Dr. Andrew Wakefield, a controversial British doctor whose research purported to link vaccines to autism, met privately with a gathering of Somali parents in Minneapolis on Wednesday night.The effects of anti-vaccine hysteria are very real in the case of the Somali community.
Wakefield, who arrived amid the city's first measles outbreak in years, declined to answer questions about the purpose of his visit. Reporters were barred from the meeting, which was described as a "support group" for parents of autistic children.
Health officials say that vaccination rates have been dropping in the Somali community because of fears about vaccine safety, fueled by Wakefield's now-discredited research.Wakefield's claim that vaccination increases the risk of autism must be one of the greatest medical frauds of all time.

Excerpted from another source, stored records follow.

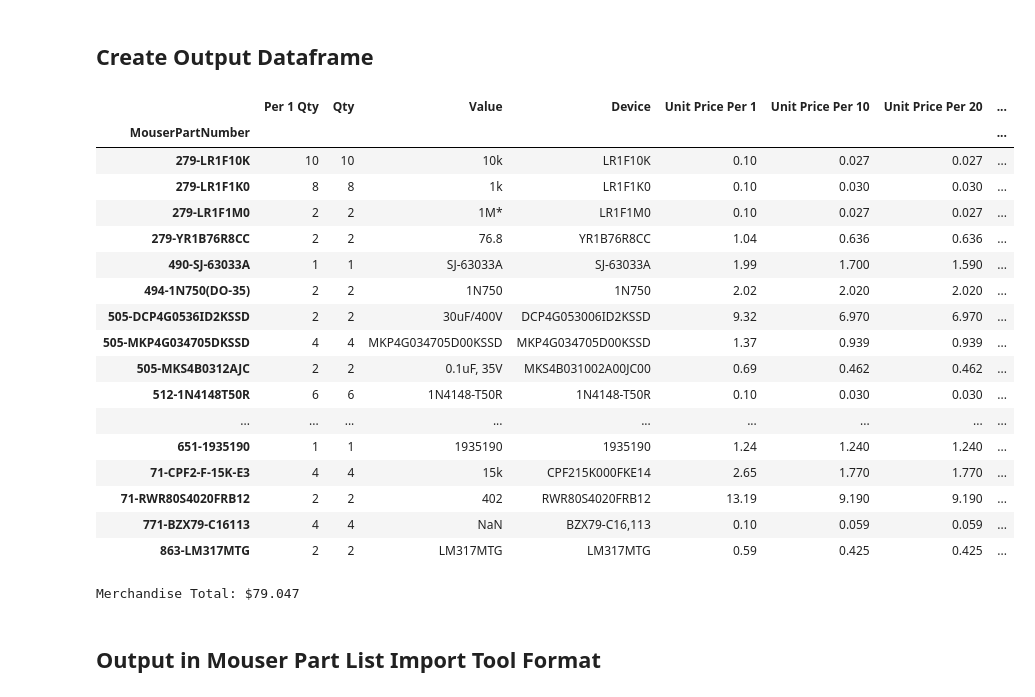
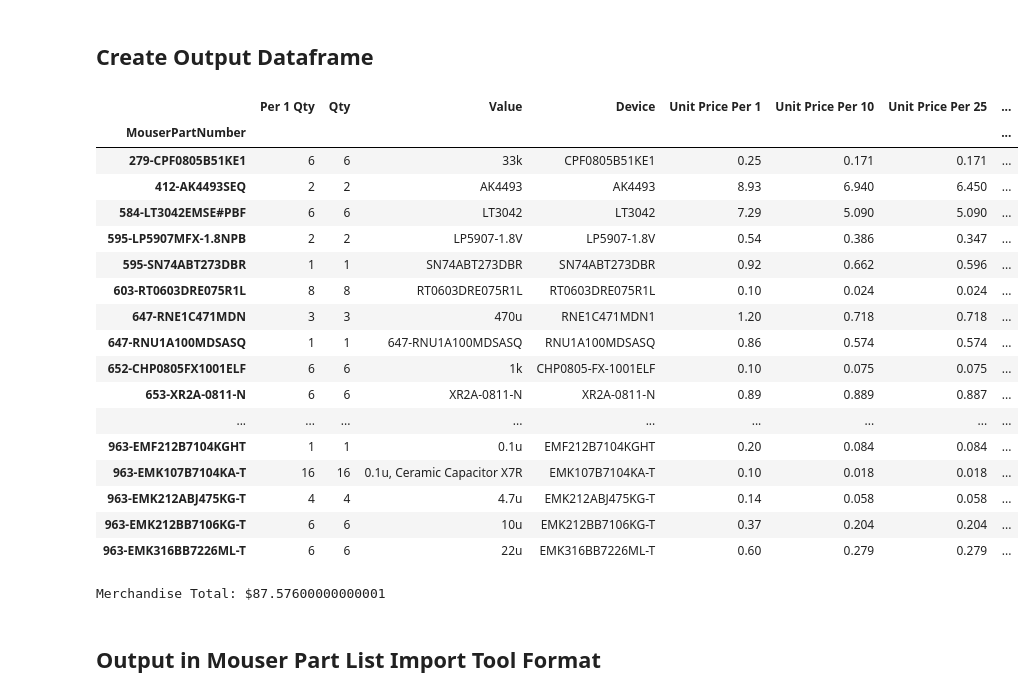
Before and after one commit to tiedyefreak22/Dual-Mono-Amp-Design, a Jupyter notebook: Mouser_API/Mouser_API.ipynb, the cells around one changed output. Drawn from its saved outputs; the diff is of its cells as text; code cells hidden in the pictures.

```diff
--- a/Mouser_API/Mouser_API.ipynb
+++ b/Mouser_API/Mouser_API.ipynb
@@ -17,10 +17,12 @@ warnings.filterwarnings('ignore')
 
 # List Type: Values, Output Format: CSV
 # Make sure no semi-colons are present in part descriptions
-BOM_path = f"../DAC_GainOutputStage7.csv"
+BOM_path = f"../AK4493-v1.64_26.csv"
 
 BOM_df = pd.read_csv(BOM_path, delimiter = ";")
-BOM_df.drop(columns = 'Unnamed: 16', inplace = True)
+search_string = 'Unnamed'
+columns_containing_string = [col for col in BOM_df.columns if search_string in col]
+BOM_df.drop(columns = columns_containing_string, inplace = True)
 display(BOM_df)
 print("Done")
 # %% [output]
@@ -127,13 +129,13 @@ def search_part(part_name):
         else:
             pass
 
-    if "PriceBreaks" in df.columns:
+    if ("PriceBreaks" in df.columns) and not (df["PriceBreaks"].apply(lambda x: len(x) == 0).all()):
         df_exploded = df.explode("PriceBreaks").reset_index(drop=True)
         pricing_df = pd.json_normalize(df_exploded["PriceBreaks"])
         df_combined = pd.concat([df_exploded.drop(columns=["PriceBreaks"]), pricing_df], axis=1)
         df = df_combined.set_index(["MouserPartNumber", "Quantity"]).sort_index()
     else:
-        return df
+        return pd.DataFrame()
 
     for column in df.columns:
         try:
@@ -145,7 +147,11 @@ def search_part(part_name):
     df = df[df["Min"] == 1]
     df = df[df["Mult"] == 1]
     df = df.sort_values(by=['Quantity', 'Price'])
-    return df.loc[[df.index.get_level_values(0)[0]]]
+
+    if len(df.index.get_level_values(0)) > 0:
+        return df.loc[[df.index.get_level_values(0)[0]]]
+    else:
+        return pd.DataFrame()
 
 print("Done")
 # %% [output]
@@ -206,9 +221,12 @@ for part_num in [i for i, j in results.index.values]:
     for quantity in quantities:
         result_df = results.loc[(results.index.get_level_values('MouserPartNumber') == part_num) & (results.index.get_level_values('Quantity') == quantity)]["Price"]
         if result_df.empty:
-            price_breaks.loc[part_num, f"Unit Price Per {quantity}"] = np.nan
+            price_breaks.at[part_num, f"Unit Price Per {quantity}"] = np.nan
         else:
-            price_breaks.loc[part_num, f"Unit Price Per {quantity}"] = result_df.values
+            if len(result_df.values) == 1:
+                price_breaks.at[part_num, f"Unit Price Per {quantity}"] = result_df.values
+            elif len(set(result_df.values)) == 1:
+                price_breaks.at[part_num, f"Unit Price Per {quantity}"] = result_df.values[0]
 
 price_breaks = price_breaks.ffill(axis=1)
 
@@ -247,58 +265,58 @@ price_breaks.at[:, "Extras?"] = extras
 
 # Sub-count
 for idx, row in price_breaks.iterrows():
-    if row["Extras?"] and (row["Unit Price Per 1"] < 1):
+    if row["Extras?"] and (float(row["Unit Price Per 1"]) < 1):
         price_breaks.at[idx, "Sub-count"] = np.round(row["Qty"] + 1 + row["Qty"] * 0.03)
     else:
         price_breaks.at[idx, "Sub-count"] = row["Qty"]
 
 # Sub-totals per number
 [f"Sub-total Per {quantity}" for quantity in quantities]
 in_cols = [f"Unit Price Per {quantity}" for quantity in quantities]
 out_cols = [f"Sub-total Per {quantity}" for quantity in quantities]
 
 for _, (in_col, out_col) in enumerate(zip(in_cols, out_cols)):
     for idx, row in price_breaks.iterrows():
         multiplier = int(in_col.replace("Unit Price Per ", ""))
         if row["Sub-count"] > (multiplier - 1):
             price_breaks.at[idx, out_col] = row["Sub-count"] * row[in_col]
         else:
             price_breaks.at[idx, out_col] = multiplier *  row[in_col]
 
 # Final Count
 for idx, row in price_breaks.iterrows():
     # multiplier = int(in_col.replace("Unit Price Per ", ""))
     if row["Sub-count"] < int(row[out_cols].idxmin().replace("Sub-total Per ", "")):
         price_breaks.at[idx, "Final Count"] = int(row[out_cols].idxmin().replace("Sub-total Per ", ""))
     else:
         price_breaks.at[idx, "Final Count"] = row["Sub-count"]
 
 # Final Sub-total
 for idx, row in price_breaks.iterrows():
     price_breaks.at[idx, "Final Sub-total"] = price_breaks.at[idx, "Final Count"] * price_breaks.at[idx, f"Unit Price Per {int(row[out_cols].idxmin().replace("Sub-total Per ", ""))}"]
 
 display(price_breaks)
 print(f"Merchandise Total: ${np.sum(price_breaks["Final Sub-total"])}")
 # %% [output]
-|  | Per 1 Qty | Qty | Value | Device | Unit Price Per 1 | Unit Price Per 10 | Unit Price Per 20 | ... |
+|  | Per 1 Qty | Qty | Value | Device | Unit Price Per 1 | Unit Price Per 10 | Unit Price Per 25 | ... |
 | MouserPartNumber |  |  |  |  |  |  |  | ... |
-| 279-LR1F10K | 10 | 10 | 10k | LR1F10K | 0.10 | 0.027 | 0.027 | ... |
-| 279-LR1F1K0 | 8 | 8 | 1k | LR1F1K0 | 0.10 | 0.030 | 0.030 | ... |
-| 279-LR1F1M0 | 2 | 2 | 1M* | LR1F1M0 | 0.10 | 0.027 | 0.027 | ... |
-| 279-YR1B76R8CC | 2 | 2 | 76.8 | YR1B76R8CC | 1.04 | 0.636 | 0.636 | ... |
-| 490-SJ-63033A | 1 | 1 | SJ-63033A | SJ-63033A | 1.99 | 1.700 | 1.590 | ... |
-| 494-1N750(DO-35) | 2 | 2 | 1N750 | 1N750 | 2.02 | 2.020 | 2.020 | ... |
-| 505-DCP4G0536ID2KSSD | 2 | 2 | 30uF/400V | DCP4G053006ID2KSSD | 9.32 | 6.970 | 6.970 | ... |
-| 505-MKP4G034705DKSSD | 4 | 4 | MKP4G034705D00KSSD | MKP4G034705D00KSSD | 1.37 | 0.939 | 0.939 | ... |
-| 505-MKS4B0312AJC | 2 | 2 | 0.1uF, 35V | MKS4B031002A00JC00 | 0.69 | 0.462 | 0.462 | ... |
-| 512-1N4148T50R | 6 | 6 | 1N4148-T50R | 1N4148-T50R | 0.10 | 0.030 | 0.030 | ... |
+| 279-CPF0805B51KE1 | 6 | 6 | 33k | CPF0805B51KE1 | 0.25 | 0.171 | 0.171 | ... |
+| 412-AK4493SEQ | 2 | 2 | AK4493 | AK4493 | 8.93 | 6.940 | 6.450 | ... |
+| 584-LT3042EMSE#PBF | 6 | 6 | LT3042 | LT3042 | 7.29 | 5.090 | 5.090 | ... |
+| 595-LP5907MFX-1.8NPB | 2 | 2 | LP5907-1.8V | LP5907-1.8V | 0.54 | 0.386 | 0.347 | ... |
+| 595-SN74ABT273DBR | 1 | 1 | SN74ABT273DBR | SN74ABT273DBR | 0.92 | 0.662 | 0.596 | ... |
+| 603-RT0603DRE075R1L | 8 | 8 | RT0603DRE075R1L | RT0603DRE075R1L | 0.10 | 0.024 | 0.024 | ... |
+| 647-RNE1C471MDN | 3 | 3 | 470u | RNE1C471MDN1 | 1.20 | 0.718 | 0.718 | ... |
+| 647-RNU1A100MDSASQ | 1 | 1 | 647-RNU1A100MDSASQ | RNU1A100MDSASQ | 0.86 | 0.574 | 0.574 | ... |
+| 652-CHP0805FX1001ELF | 6 | 6 | 1k | CHP0805-FX-1001ELF | 0.10 | 0.075 | 0.075 | ... |
+| 653-XR2A-0811-N | 6 | 6 | XR2A-0811-N | XR2A-0811-N | 0.89 | 0.889 | 0.887 | ... |
 | ... | ... | ... | ... | ... | ... | ... | ... | ... |
-| 651-1935190 | 1 | 1 | 1935190 | 1935190 | 1.24 | 1.240 | 1.240 | ... |
-| 71-CPF2-F-15K-E3 | 4 | 4 | 15k | CPF215K000FKE14 | 2.65 | 1.770 | 1.770 | ... |
-| 71-RWR80S4020FRB12 | 2 | 2 | 402 | RWR80S4020FRB12 | 13.19 | 9.190 | 9.190 | ... |
-| 771-BZX79-C16113 | 4 | 4 | NaN | BZX79-C16,113 | 0.10 | 0.059 | 0.059 | ... |
-| 863-LM317MTG | 2 | 2 | LM317MTG | LM317MTG | 0.59 | 0.425 | 0.425 | ... |
+| 963-EMF212B7104KGHT | 1 | 1 | 0.1u | EMF212B7104KGHT | 0.20 | 0.084 | 0.084 | ... |
+| 963-EMK107B7104KA-T | 16 | 16 | 0.1u, Ceramic Capacitor X7R | EMK107B7104KA-T | 0.10 | 0.018 | 0.018 | ... |
+| 963-EMK212ABJ475KG-T | 4 | 4 | 4.7u | EMK212ABJ475KG-T | 0.14 | 0.058 | 0.058 | ... |
+| 963-EMK212BB7106KG-T | 6 | 6 | 10u | EMK212BB7106KG-T | 0.37 | 0.204 | 0.204 | ... |
+| 963-EMK316BB7226ML-T | 6 | 6 | 22u | EMK316BB7226ML-T | 0.60 | 0.279 | 0.279 | ... |
-Merchandise Total: $79.047
+Merchandise Total: $87.57600000000001
 # %% [markdown]
 ## Output in Mouser Part List Import Tool Format
 # %%
```
Also changed, not shown: parts of 3 cells of this notebook, 3 other files.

As of Wednesday, 11 measles cases have been confirmed in Hennepin County since February, at least three among unvaccinated children in the Somali community in Minneapolis. Local and state health officials are planning a forum for Somali immigrants Saturday to discuss the measles outbreak and the need to vaccinate children.

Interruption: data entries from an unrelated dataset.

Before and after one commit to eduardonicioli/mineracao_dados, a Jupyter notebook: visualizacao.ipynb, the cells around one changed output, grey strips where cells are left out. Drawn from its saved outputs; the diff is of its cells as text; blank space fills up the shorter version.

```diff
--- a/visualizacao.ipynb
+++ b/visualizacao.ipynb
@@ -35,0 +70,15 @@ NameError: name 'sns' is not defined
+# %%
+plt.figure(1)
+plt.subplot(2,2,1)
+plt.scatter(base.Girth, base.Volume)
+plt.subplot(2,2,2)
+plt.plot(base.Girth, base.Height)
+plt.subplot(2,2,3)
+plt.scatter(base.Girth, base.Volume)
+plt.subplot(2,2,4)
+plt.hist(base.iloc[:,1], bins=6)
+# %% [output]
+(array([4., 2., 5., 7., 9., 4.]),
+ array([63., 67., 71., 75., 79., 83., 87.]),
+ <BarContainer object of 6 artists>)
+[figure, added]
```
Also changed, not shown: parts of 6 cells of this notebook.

Perhaps that's why he's working with immigrant communities. There's a good chance they don't know who he is, or that he's been accused of fraud and has had his medical licence taken away.

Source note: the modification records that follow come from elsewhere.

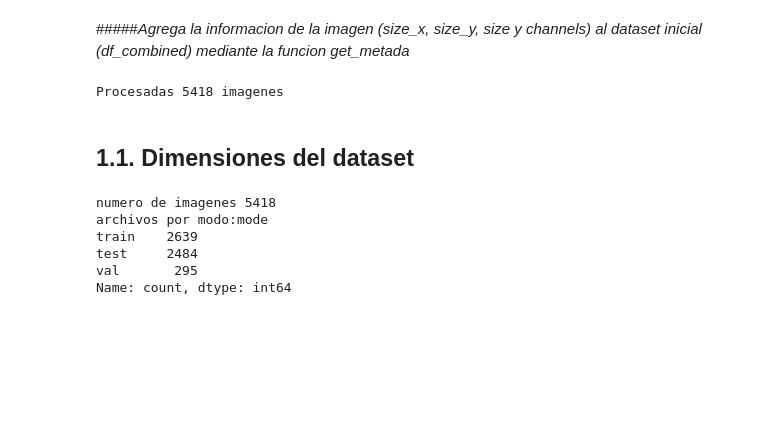
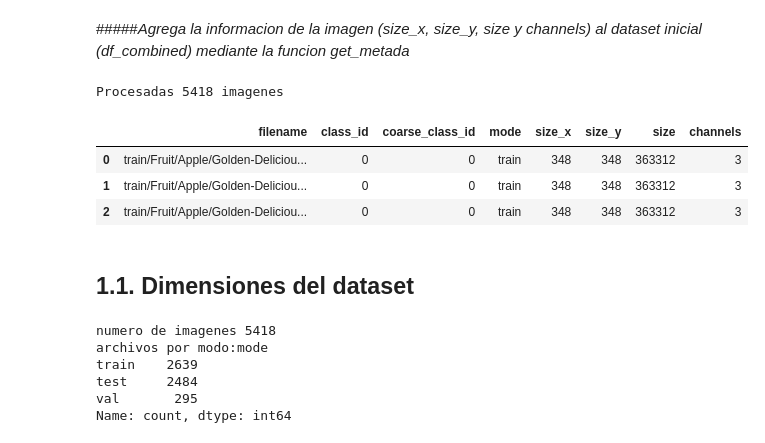
Before and after one commit to amrios80/GroceryStoreDataset, a Jupyter notebook: code/taller2.ipynb, the cells around one changed output. Cells and saved outputs as stored; diff of their text form; code cells hidden in the pictures; blank space fills up the shorter version.

```diff
--- a/code/taller2.ipynb
+++ b/code/taller2.ipynb
@@ -106,6 +106,13 @@ data_dir="https://raw.githubusercontent.com/amrios80/GroceryStoreDataset/refs/he
 df_metadata=get_metadata( df=df_combined, data_dir=data_dir )
 # %% [output]
 Procesadas 5418 imagenes
+# %%
+df_metadata.head(3)
+# %% [output]
+|  | filename | class_id | coarse_class_id | mode | size_x | size_y | size | channels |
+| 0 | train/Fruit/Apple/Golden-Deliciou... | 0 | 0 | train | 348 | 348 | 363312 | 3 |
+| 1 | train/Fruit/Apple/Golden-Deliciou... | 0 | 0 | train | 348 | 348 | 363312 | 3 |
+| 2 | train/Fruit/Apple/Golden-Deliciou... | 0 | 0 | train | 348 | 348 | 363312 | 3 |
 # %% [markdown]
 ## 1.1. Dimensiones del dataset
 # %%
```
Also changed, not shown: parts of 8 cells of this notebook.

I'm not sure why journalists continue to call Wakefield a doctor. Can you still call yourself a doctor if you've been stripped of your licence to practice? Perhaps someone with a medical background can clarify this point. I know, for example, that in this country you can't call yourself a lawyer unless you've got a practising certificate.
(hat tip to Grant Jacobs of Sciblogs for the link)